NBC News logo NBC News 4/5/2020 Derrick Clifton
a man sitting in a room: Lonnie and John at a doctor consult during the Season 8 episode of "My 600-lb Life" on TLC. © TLC Lonnie and John at a doctor consult during the Season 8 episode of "My 600-lb Life" on TLC.

The makers of "My 600-lb Life," about Americans with severe obesity attempting gastric bypass surgery and one of the TLC network's top-rated shows, continued filming in late March despite the health risks and compromised immune systems for some cast members. They carried on well after the public health guidance to stay at home and practice social distancing, proving how powerful our fatphobic curiosity truly is.

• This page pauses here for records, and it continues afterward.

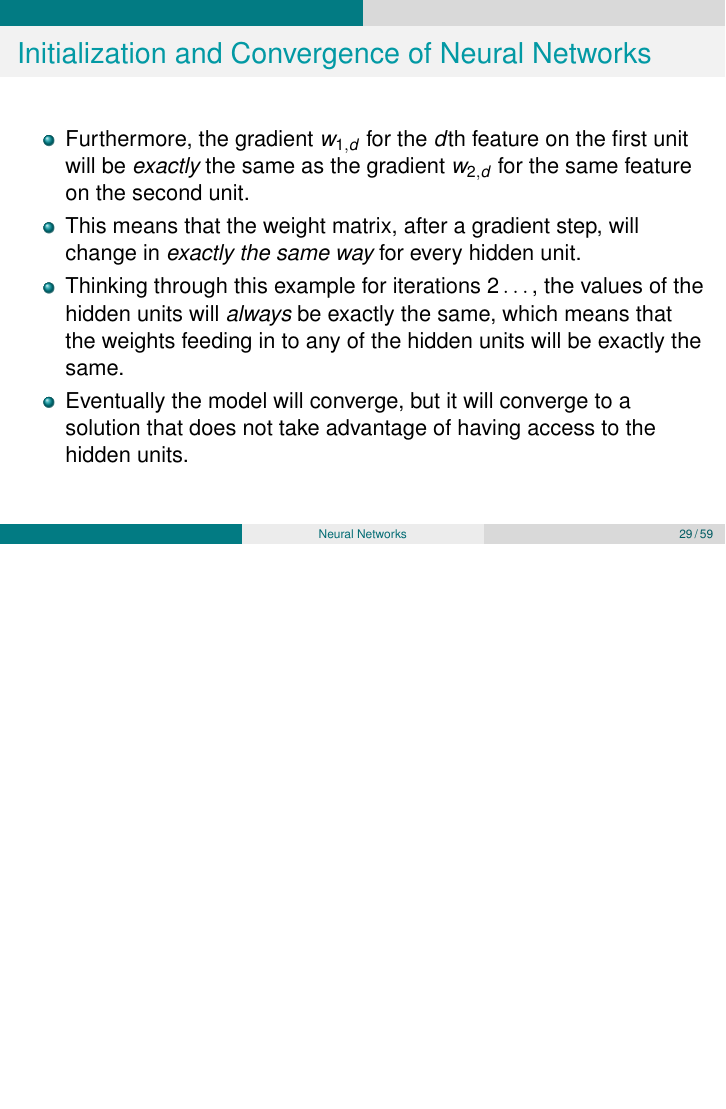
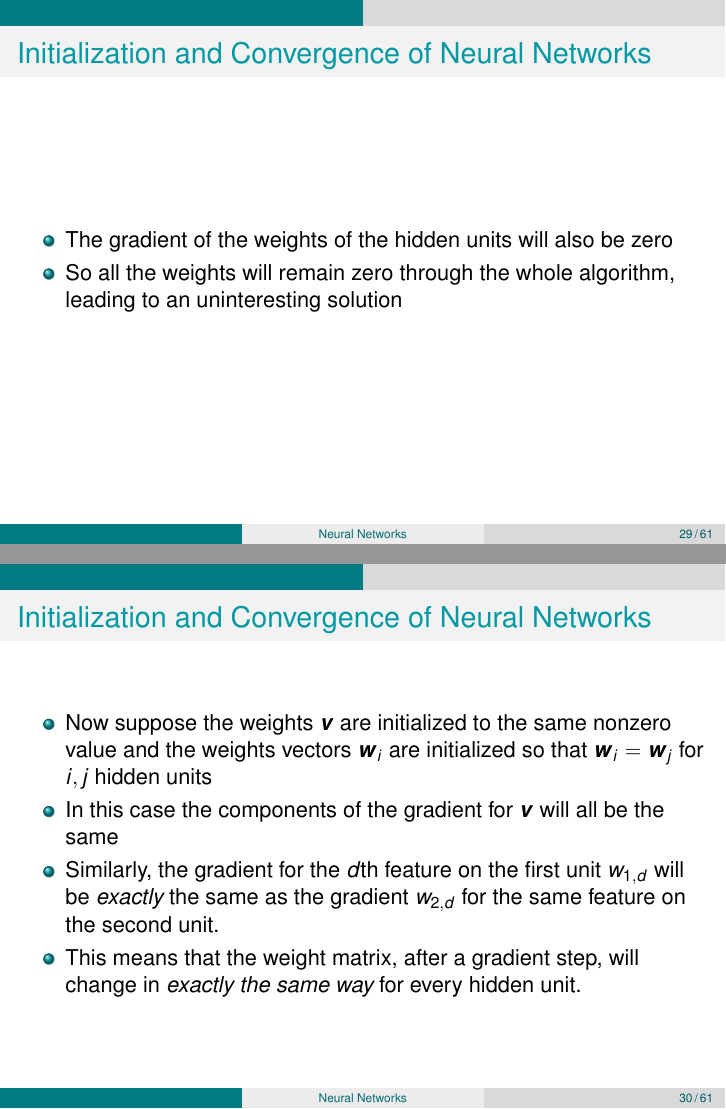
Before and after one commit to hal3/ciml, LaTeX slides (slides-beamer/nnet-slides.tex): page 29 of 59 before the commit and pages 29 and 30 of 61 after it, the two joined at a grey line, the shorter picture padded with empty space. Compiled offline with pdfLaTeX.

Commit message:
observation on nnet initialization

```diff
--- a/slides-beamer/nnet-slides.tex
+++ b/slides-beamer/nnet-slides.tex
@@ -704,13 +704,32 @@ will stay put.
 \begin{frame}
   \frametitle{Initialization and Convergence of Neural Networks}
 \begin{itemize}
-\item
-Furthermore, the gradient $w_{1,d}$ for the $d$th
-feature on the first unit will be \emph{exactly} the same as the
+\item The gradient of the weights of the hidden units will also be zero
+\item So
+all the weights will remain  zero through the whole algorithm, leading to
+an uninteresting solution
+\end{itemize}
+\end{frame}
+
+\begin{frame}
+  \frametitle{Initialization and Convergence of Neural Networks}
+\begin{itemize}
+\item Now suppose the weights $\vec v$ are initialized to the same nonzero value and the weights
+vectors $\vec w_i$ are initialized
+so that $\vec w_i=\vec w_j$ for $i,j$ hidden units
+\item In this case the components of the gradient for $\vec v$ will all be the same
+\item Similarly, the gradient for the $d$th
+feature on the first unit $w_{1,d}$ will be \emph{exactly} the same as the
 gradient $w_{2,d}$ for the same feature on the second unit.
 \item This
 means that the weight matrix, after a gradient step, will change in
 \emph{exactly the same way} for every hidden unit.
+\end{itemize}
+\end{frame}
+
+\begin{frame}
+  \frametitle{Initialization and Convergence of Neural Networks}
+\begin{itemize}
 \item Thinking through
 this example for iterations $2\dots$, the values of the hidden units
 will \emph{always} be exactly the same, which means that the weights
```
Also changed, not shown: slides-beamer/kernel-slides.tex (+1 -1 lines), slides-beamer/nnet-slides.tex (4 more changed lines).
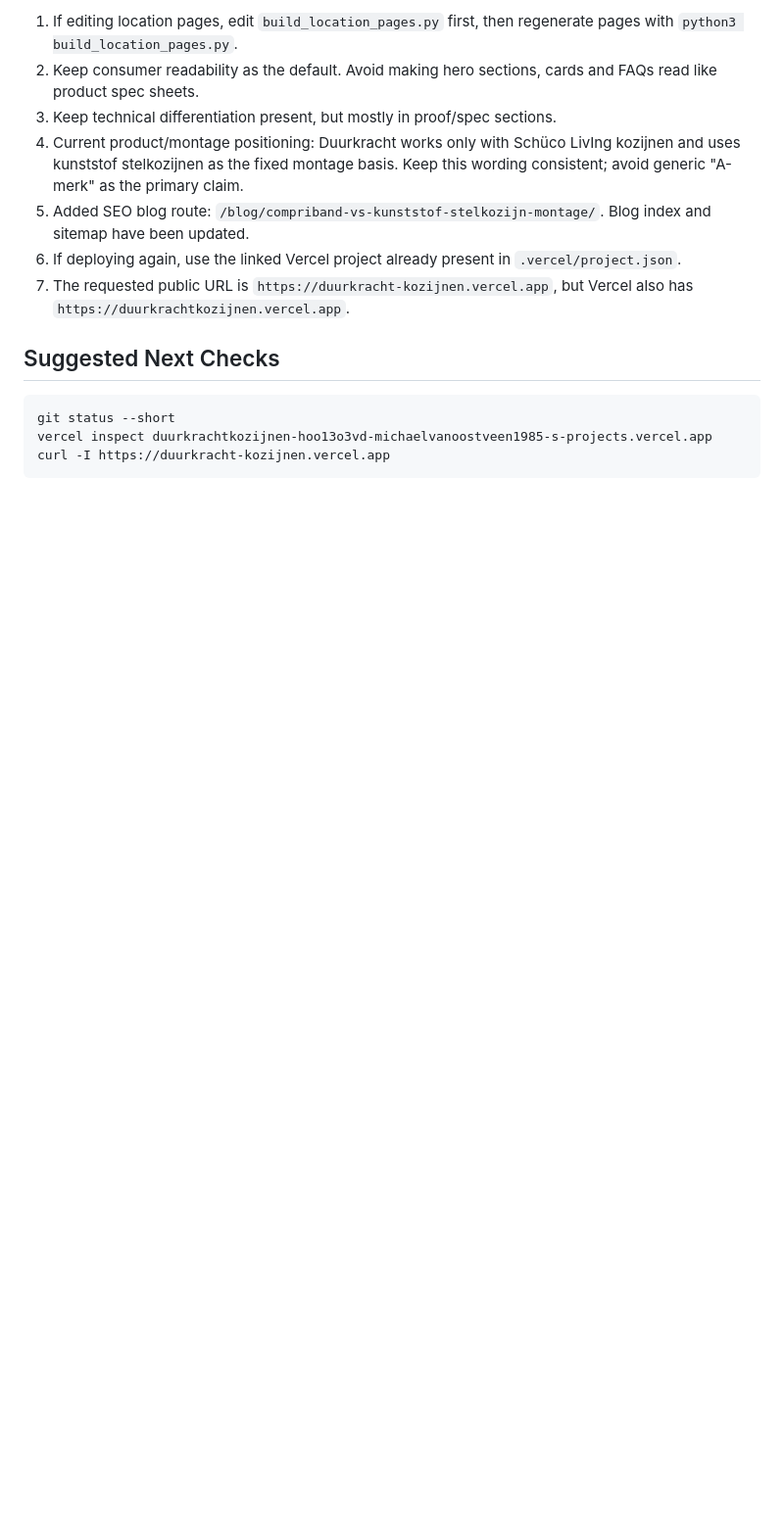
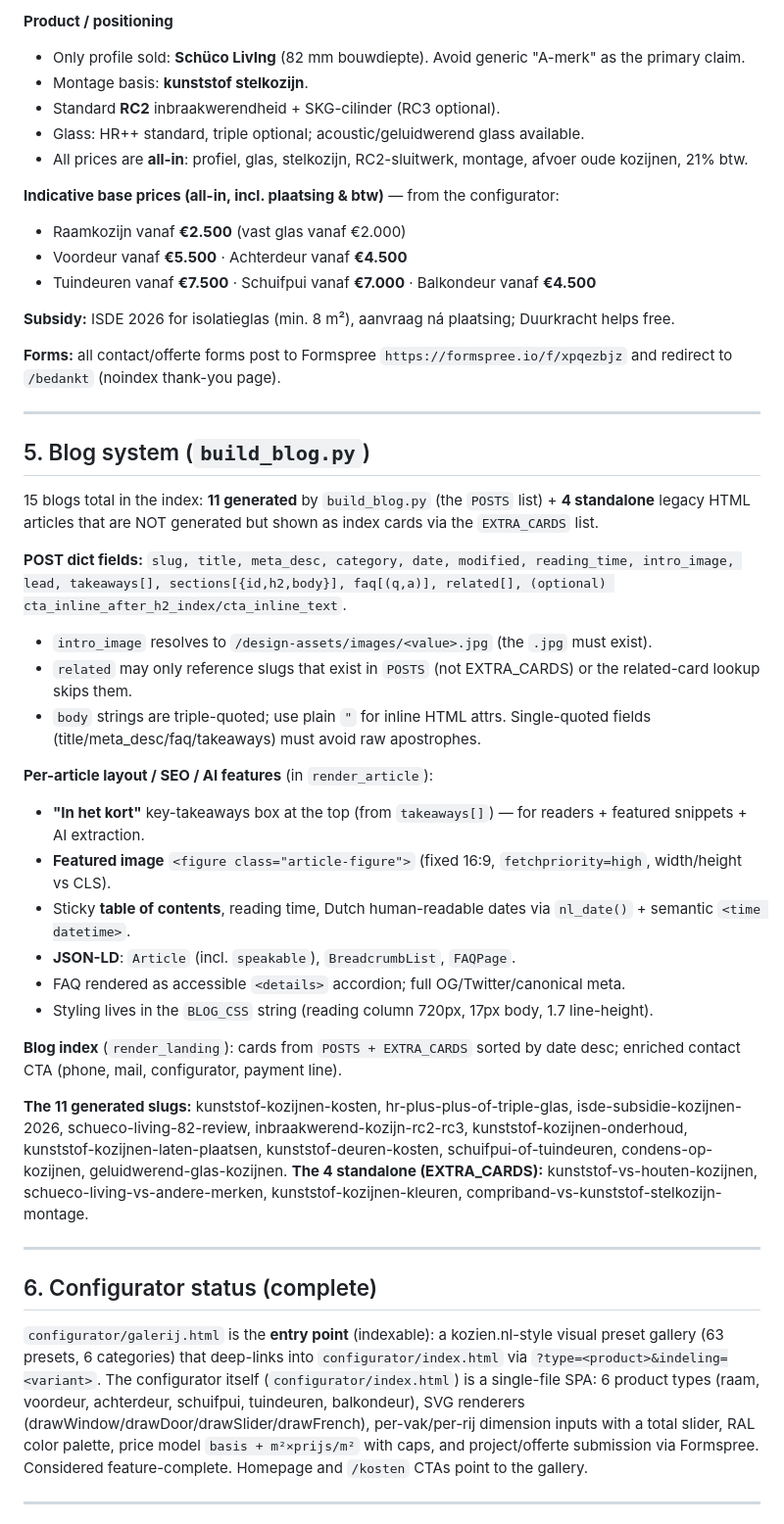
Before and after one commit to Michaelvanoostveen/DuurkrachtKozijnen, a Markdown page: CLAUDE_HANDOFF.md, the part around one of its changes. Shown at 98% size. Rendered like a GitHub page; blank space fills up the shorter version.

````diff
--- a/CLAUDE_HANDOFF.md
+++ b/CLAUDE_HANDOFF.md
@@ -228,16 +81,64 @@ Do not delete these unless the user explicitly wants to remove old `.html` compa
 
-1. If editing location pages, edit `build_location_pages.py` first, then regenerate pages with `python3 build_location_pages.py`.
-2. Keep consumer readability as the default. Avoid making hero sections, cards and FAQs read like product spec sheets.
-3. Keep technical differentiation present, but mostly in proof/spec sections.
-4. Current product/montage positioning: Duurkracht works only with Schüco LivIng kozijnen and uses kunststof stelkozijnen as the fixed montage basis. Keep this wording consistent; avoid generic "A-merk" as the primary claim.
-5. Added SEO blog route: `/blog/compriband-vs-kunststof-stelkozijn-montage/`. Blog index and sitemap have been updated.
-6. If deploying again, use the linked Vercel project already present in `.vercel/project.json`.
-7. The requested public URL is `https://duurkracht-kozijnen.vercel.app`, but Vercel also has `https://duurkrachtkozijnen.vercel.app`.
+**Product / positioning**
+- Only profile sold: **Schüco LivIng** (82 mm bouwdiepte). Avoid generic "A-merk" as the primary claim.
+- Montage basis: **kunststof stelkozijn**.
+- Standard **RC2** inbraakwerendheid + SKG-cilinder (RC3 optional).
+- Glass: HR++ standard, triple optional; acoustic/geluidwerend glass available.
+- All prices are **all-in**: profiel, glas, stelkozijn, RC2-sluitwerk, montage, afvoer oude kozijnen, 21% btw.
 
-## Suggested Next Checks
+**Indicative base prices (all-in, incl. plaatsing & btw)** — from the configurator:
+- Raamkozijn vanaf **€2.500** (vast glas vanaf €2.000)
+- Voordeur vanaf **€5.500** · Achterdeur vanaf **€4.500**
+- Tuindeuren vanaf **€7.500** · Schuifpui vanaf **€7.000** · Balkondeur vanaf **€4.500**
 
-```bash
-git status --short
-vercel inspect duurkrachtkozijnen-hoo13o3vd-michaelvanoostveen1985-s-projects.vercel.app
-curl -I https://duurkracht-kozijnen.vercel.app
-```
+**Subsidy:** ISDE 2026 for isolatieglas (min. 8 m²), aanvraag ná plaatsing; Duurkracht helps free.
+
+**Forms:** all contact/offerte forms post to Formspree `https://formspree.io/f/xpqezbjz` and redirect to `/bedankt` (noindex thank-you page).
+
+---
+
+## 5. Blog system (`build_blog.py`)
+
+15 blogs total in the index: **11 generated** by `build_blog.py` (the `POSTS` list) + **4 standalone**
+legacy HTML articles that are NOT generated but shown as index cards via the `EXTRA_CARDS` list.
+
+**POST dict fields:** `slug, title, meta_desc, category, date, modified, reading_time, intro_image,
+lead, takeaways[], sections[{id,h2,body}], faq[(q,a)], related[], (optional) cta_inline_after_h2_index/cta_inline_text`.
+- `intro_image` resolves to `/design-assets/images/<value>.jpg` (the `.jpg` must exist).
+- `related` may only reference slugs that exist in `POSTS` (not EXTRA_CARDS) or the related-card lookup skips them.
+- `body` strings are triple-quoted; use plain `"` for inline HTML attrs. Single-quoted fields
+  (title/meta_desc/faq/takeaways) must avoid raw apostrophes.
+
+**Per-article layout / SEO / AI features** (in `render_article`):
+- **"In het kort"** key-takeaways box at the top (from `takeaways[]`) — for readers + featured snippets + AI extraction.
+- **Featured image** `<figure class="article-figure">` (fixed 16:9, `fetchpriority=high`, width/height vs CLS).
+- Sticky **table of contents**, reading time, Dutch human-readable dates via `nl_date()` + semantic `<time datetime>`.
+- **JSON-LD**: `Article` (incl. `speakable`), `BreadcrumbList`, `FAQPage`.
+- FAQ rendered as accessible `<details>` accordion; full OG/Twitter/canonical meta.
+- Styling lives in the `BLOG_CSS` string (reading column 720px, 17px body, 1.7 line-height).
+
+**Blog index** (`render_landing`): cards from `POSTS + EXTRA_CARDS` sorted by date desc; enriched
+contact CTA (phone, mail, configurator, payment line).
+
+**The 11 generated slugs:** kunststof-kozijnen-kosten, hr-plus-plus-of-triple-glas,
+isde-subsidie-kozijnen-2026, schueco-living-82-review, inbraakwerend-kozijn-rc2-rc3,
+kunststof-kozijnen-onderhoud, kunststof-kozijnen-laten-plaatsen, kunststof-deuren-kosten,
+schuifpui-of-tuindeuren, condens-op-kozijnen, geluidwerend-glas-kozijnen.
+**The 4 standalone (EXTRA_CARDS):** kunststof-vs-houten-kozijnen, schueco-living-vs-andere-merken,
+kunststof-kozijnen-kleuren, compriband-vs-kunststof-stelkozijn-montage.
+
+---
+
+## 6. Configurator status (complete)
+
+`configurator/galerij.html` is the **entry point** (indexable): a kozien.nl-style visual preset
+gallery (63 presets, 6 categories) that deep-links into `configurator/index.html`
+via `?type=<product>&indeling=<variant>`. The configurator itself (`configurator/index.html`)
+is a single-file SPA: 6 product types (raam, voordeur, achterdeur, schuifpui, tuindeuren,
+balkondeur), SVG renderers (drawWindow/drawDoor/drawSlider/drawFrench), per-vak/per-rij dimension
+inputs with a total slider, RAL color palette, price model `basis + m²×prijs/m²` with caps, and
+project/offerte submission via Formspree. Considered feature-complete. Homepage and `/kosten`
+CTAs point to the gallery.
+
+---
+
````
Also changed, not shown: other parts of CLAUDE_HANDOFF.md (+98 -200 lines).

According to The Hollywood Reporter, sources from "My 600-lb. Life" shared group chats that revealed crew members discussing how one subject's hospital was on lockdown and not allowing the crew inside to film. Stars who feared for their health during the pandemic were allegedly told not to mention the virus during filming. Only after complaints did the show's Austin, Texas-based production company halt filming, with the company arguing it was an "essential" business.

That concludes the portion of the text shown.